Kant's primary emphasis in his ethical writings - certainly the Groundwork and the Critique of Practical Reason - is on our rational nature. Just as theoretical reason works on unconditional, universalisable rules (such as modus ponens in logic), so practical reason should display an analogue. It too should operate under unconditional, universalisable rules. Two examples of these are the two formulations you quote of the CI.
Practical reason in the sense that is central to Kant's ethical theory is not instrumental, means/ end rationality - the calculation of efficient means to clearly conceived ends.
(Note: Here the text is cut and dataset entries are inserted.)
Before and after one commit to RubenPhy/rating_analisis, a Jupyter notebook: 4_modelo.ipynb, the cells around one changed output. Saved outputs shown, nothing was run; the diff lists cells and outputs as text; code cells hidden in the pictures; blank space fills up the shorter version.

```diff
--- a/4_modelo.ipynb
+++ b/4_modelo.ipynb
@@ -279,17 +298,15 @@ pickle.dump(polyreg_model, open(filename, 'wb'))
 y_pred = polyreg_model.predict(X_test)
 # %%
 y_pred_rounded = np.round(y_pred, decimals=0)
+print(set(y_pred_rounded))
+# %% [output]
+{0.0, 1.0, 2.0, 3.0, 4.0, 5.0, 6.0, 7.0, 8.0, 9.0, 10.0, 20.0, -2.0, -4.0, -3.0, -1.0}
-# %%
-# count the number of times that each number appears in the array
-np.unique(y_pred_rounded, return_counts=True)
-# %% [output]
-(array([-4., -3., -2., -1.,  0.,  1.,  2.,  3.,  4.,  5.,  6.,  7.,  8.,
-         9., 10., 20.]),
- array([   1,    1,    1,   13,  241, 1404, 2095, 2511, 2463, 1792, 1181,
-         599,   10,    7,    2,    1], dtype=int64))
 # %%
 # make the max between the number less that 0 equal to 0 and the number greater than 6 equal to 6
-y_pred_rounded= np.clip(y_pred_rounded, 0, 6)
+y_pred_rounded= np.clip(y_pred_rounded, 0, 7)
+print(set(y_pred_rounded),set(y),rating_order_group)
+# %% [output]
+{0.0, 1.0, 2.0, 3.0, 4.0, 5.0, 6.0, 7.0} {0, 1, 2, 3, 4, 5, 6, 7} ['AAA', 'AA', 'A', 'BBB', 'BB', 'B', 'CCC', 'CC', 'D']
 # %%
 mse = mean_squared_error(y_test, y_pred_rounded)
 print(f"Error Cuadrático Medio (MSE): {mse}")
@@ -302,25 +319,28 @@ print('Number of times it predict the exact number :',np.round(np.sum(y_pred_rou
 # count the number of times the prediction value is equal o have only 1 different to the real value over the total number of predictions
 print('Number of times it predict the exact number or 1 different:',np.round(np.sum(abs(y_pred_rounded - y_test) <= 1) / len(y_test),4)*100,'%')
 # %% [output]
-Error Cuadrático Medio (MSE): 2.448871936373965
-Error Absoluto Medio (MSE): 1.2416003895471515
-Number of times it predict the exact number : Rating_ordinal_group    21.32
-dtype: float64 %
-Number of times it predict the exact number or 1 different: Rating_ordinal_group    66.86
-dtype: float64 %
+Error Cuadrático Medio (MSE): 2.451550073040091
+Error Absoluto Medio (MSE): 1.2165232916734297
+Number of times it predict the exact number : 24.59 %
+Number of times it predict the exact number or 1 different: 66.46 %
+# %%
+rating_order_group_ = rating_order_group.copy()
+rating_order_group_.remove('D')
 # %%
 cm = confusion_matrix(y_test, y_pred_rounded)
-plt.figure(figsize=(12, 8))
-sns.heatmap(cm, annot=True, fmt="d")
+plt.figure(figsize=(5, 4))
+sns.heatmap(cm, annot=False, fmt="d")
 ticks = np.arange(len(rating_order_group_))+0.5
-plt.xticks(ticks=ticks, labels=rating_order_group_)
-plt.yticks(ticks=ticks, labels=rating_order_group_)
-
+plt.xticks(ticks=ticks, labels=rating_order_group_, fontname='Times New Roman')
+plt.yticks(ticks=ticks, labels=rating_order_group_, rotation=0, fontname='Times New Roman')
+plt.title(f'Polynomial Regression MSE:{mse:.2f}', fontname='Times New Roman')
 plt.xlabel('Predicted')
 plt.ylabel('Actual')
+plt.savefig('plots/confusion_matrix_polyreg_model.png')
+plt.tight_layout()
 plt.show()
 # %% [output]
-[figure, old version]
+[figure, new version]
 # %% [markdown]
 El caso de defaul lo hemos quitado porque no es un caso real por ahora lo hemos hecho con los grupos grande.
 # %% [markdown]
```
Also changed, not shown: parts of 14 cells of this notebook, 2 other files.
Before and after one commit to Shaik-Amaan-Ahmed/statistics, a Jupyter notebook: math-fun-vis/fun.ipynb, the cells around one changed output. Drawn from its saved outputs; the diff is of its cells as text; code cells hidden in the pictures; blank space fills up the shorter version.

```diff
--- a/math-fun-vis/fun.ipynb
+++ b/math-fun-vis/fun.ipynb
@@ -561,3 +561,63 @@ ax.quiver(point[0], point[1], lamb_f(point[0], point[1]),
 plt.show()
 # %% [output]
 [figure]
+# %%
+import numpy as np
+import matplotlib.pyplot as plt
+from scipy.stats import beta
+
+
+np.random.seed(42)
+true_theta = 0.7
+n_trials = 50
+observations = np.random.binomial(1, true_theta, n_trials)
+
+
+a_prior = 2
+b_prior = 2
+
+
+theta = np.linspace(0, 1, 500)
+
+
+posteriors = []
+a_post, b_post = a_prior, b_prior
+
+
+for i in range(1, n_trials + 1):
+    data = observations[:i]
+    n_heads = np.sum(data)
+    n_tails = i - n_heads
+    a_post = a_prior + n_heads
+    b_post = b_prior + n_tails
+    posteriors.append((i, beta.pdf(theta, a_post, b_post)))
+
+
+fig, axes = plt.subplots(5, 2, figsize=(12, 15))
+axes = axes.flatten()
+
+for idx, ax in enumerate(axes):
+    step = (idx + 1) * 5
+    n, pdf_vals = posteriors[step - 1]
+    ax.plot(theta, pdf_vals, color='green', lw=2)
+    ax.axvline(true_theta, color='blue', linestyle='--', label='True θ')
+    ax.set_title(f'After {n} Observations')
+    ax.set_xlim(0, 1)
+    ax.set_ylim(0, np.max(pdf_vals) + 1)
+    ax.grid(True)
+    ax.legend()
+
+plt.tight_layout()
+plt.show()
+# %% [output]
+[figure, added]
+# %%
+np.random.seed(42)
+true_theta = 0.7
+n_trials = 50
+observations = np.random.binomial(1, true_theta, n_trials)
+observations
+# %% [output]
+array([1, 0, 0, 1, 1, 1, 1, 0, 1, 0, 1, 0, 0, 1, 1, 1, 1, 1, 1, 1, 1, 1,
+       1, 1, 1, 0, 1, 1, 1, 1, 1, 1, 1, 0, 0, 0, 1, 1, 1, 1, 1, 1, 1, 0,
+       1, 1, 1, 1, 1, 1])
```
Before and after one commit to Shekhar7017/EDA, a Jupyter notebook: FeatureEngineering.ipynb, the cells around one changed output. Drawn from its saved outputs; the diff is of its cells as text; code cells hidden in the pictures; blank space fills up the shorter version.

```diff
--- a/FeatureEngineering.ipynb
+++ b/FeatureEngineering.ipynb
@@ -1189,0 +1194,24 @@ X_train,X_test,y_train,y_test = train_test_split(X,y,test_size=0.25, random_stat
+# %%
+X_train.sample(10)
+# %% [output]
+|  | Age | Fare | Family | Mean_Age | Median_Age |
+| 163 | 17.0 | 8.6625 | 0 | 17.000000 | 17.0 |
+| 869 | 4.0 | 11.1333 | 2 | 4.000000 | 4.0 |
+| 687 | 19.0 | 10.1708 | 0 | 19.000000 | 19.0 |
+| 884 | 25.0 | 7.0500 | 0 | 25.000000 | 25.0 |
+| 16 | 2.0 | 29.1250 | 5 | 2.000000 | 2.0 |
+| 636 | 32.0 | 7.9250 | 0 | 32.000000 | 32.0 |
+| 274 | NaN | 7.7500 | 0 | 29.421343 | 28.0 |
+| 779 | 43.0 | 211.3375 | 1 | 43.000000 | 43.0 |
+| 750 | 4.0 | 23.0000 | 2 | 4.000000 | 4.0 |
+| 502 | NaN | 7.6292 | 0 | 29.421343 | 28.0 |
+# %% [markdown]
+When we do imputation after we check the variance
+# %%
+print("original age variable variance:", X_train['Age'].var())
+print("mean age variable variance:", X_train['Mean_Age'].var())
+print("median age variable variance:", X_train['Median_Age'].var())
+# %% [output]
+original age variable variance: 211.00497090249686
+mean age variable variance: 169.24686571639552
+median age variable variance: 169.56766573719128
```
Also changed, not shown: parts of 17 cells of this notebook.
Kantian practical reason is about consistency. 'Act only in accordance with that maxim which you can at the same time will that it become a universal law' (Groundwork, 421 : M. Gregor tr.). One way of putting it is to say that the CI embodies rationality in the sense of mutual consistency : we can all act on the CI without mutual self-defeatingness or conflict. (Just as we can all use modus ponens in theoretical reason without its causing conflicting views.)
Kant's view is that there is a co-incidence between the consistent conduct (personal and interpersonal) that the CI requires and the conduct required by morality - at least by ordinary moral thinking. This is a major part of the point of his four moral examples in the Groundwork. What the CI rules out or requires, so too does ordinary moral thinking as embodied in the four examples.
He does not, so far as I can see, explain the nature of this co-incidence. He presumably doesn't see it as purely chance, a mere contingency, but he also doesn't show how the requirements of the CI and of ordinary moral thinking necessarily co-incide. He assumes that they do.
There are reasons to doubt that they actually do so. It is not at all clear that if the CI does rule out suicide (G 421-2), for example, ordinary moral thinking agrees in condemning suicide in Kant's unconditional terms.
There is a further point. In Kant's view the summum bonum, supreme good, for humanity is the combination of virtue and happiness. But there is no rational connection, certainly no entailment, between acting on the CI and achieving happiness in the present life. Indeed, happiness may be defeated through the fact that the CI can and often does require us to act contrary to self-interest. Since it is rational to desire at our supreme good, the summum bonum, acting morally can be irrrational because it requires us to act against our own happiness insofar as it bids us act contrary to self-interest. Kant recognises that the pursuit of self-interest has a kind of rationality even though it falls low in the scales vis-a-vis the consistency embodied in the CI. Also happiness includes self-interest (which is not the same as selfishness) and is recognised as a part of the summum bonum.
Kant's response to this problem, namely that acting morally, acting on the CI, does not guarantee happiness, so that the summum bonum is not necessarily within our grasp in the present life - indeed, seldom is so - by arguing for the rationality of faith in God, the afterlife and the immortal soul. In the afterlife, happiness and morality coalesce. God puts together what an imperfect world has separated.
The trouble is that in the Critical Philosophy the existence of God, the afterlife and the immortal soul are all unprovable. What Kant calls rational faith, some others would regard as wishful thinking. There are Kantian atheists and Kant cannot demonstrate that his post-mortem reconciliation of happiness and morality is anything more than a desideratum (a 'nice if') rather than a fact.
Hope this helps. I'll try to clarify if anything looks obscure or false to what Kant says.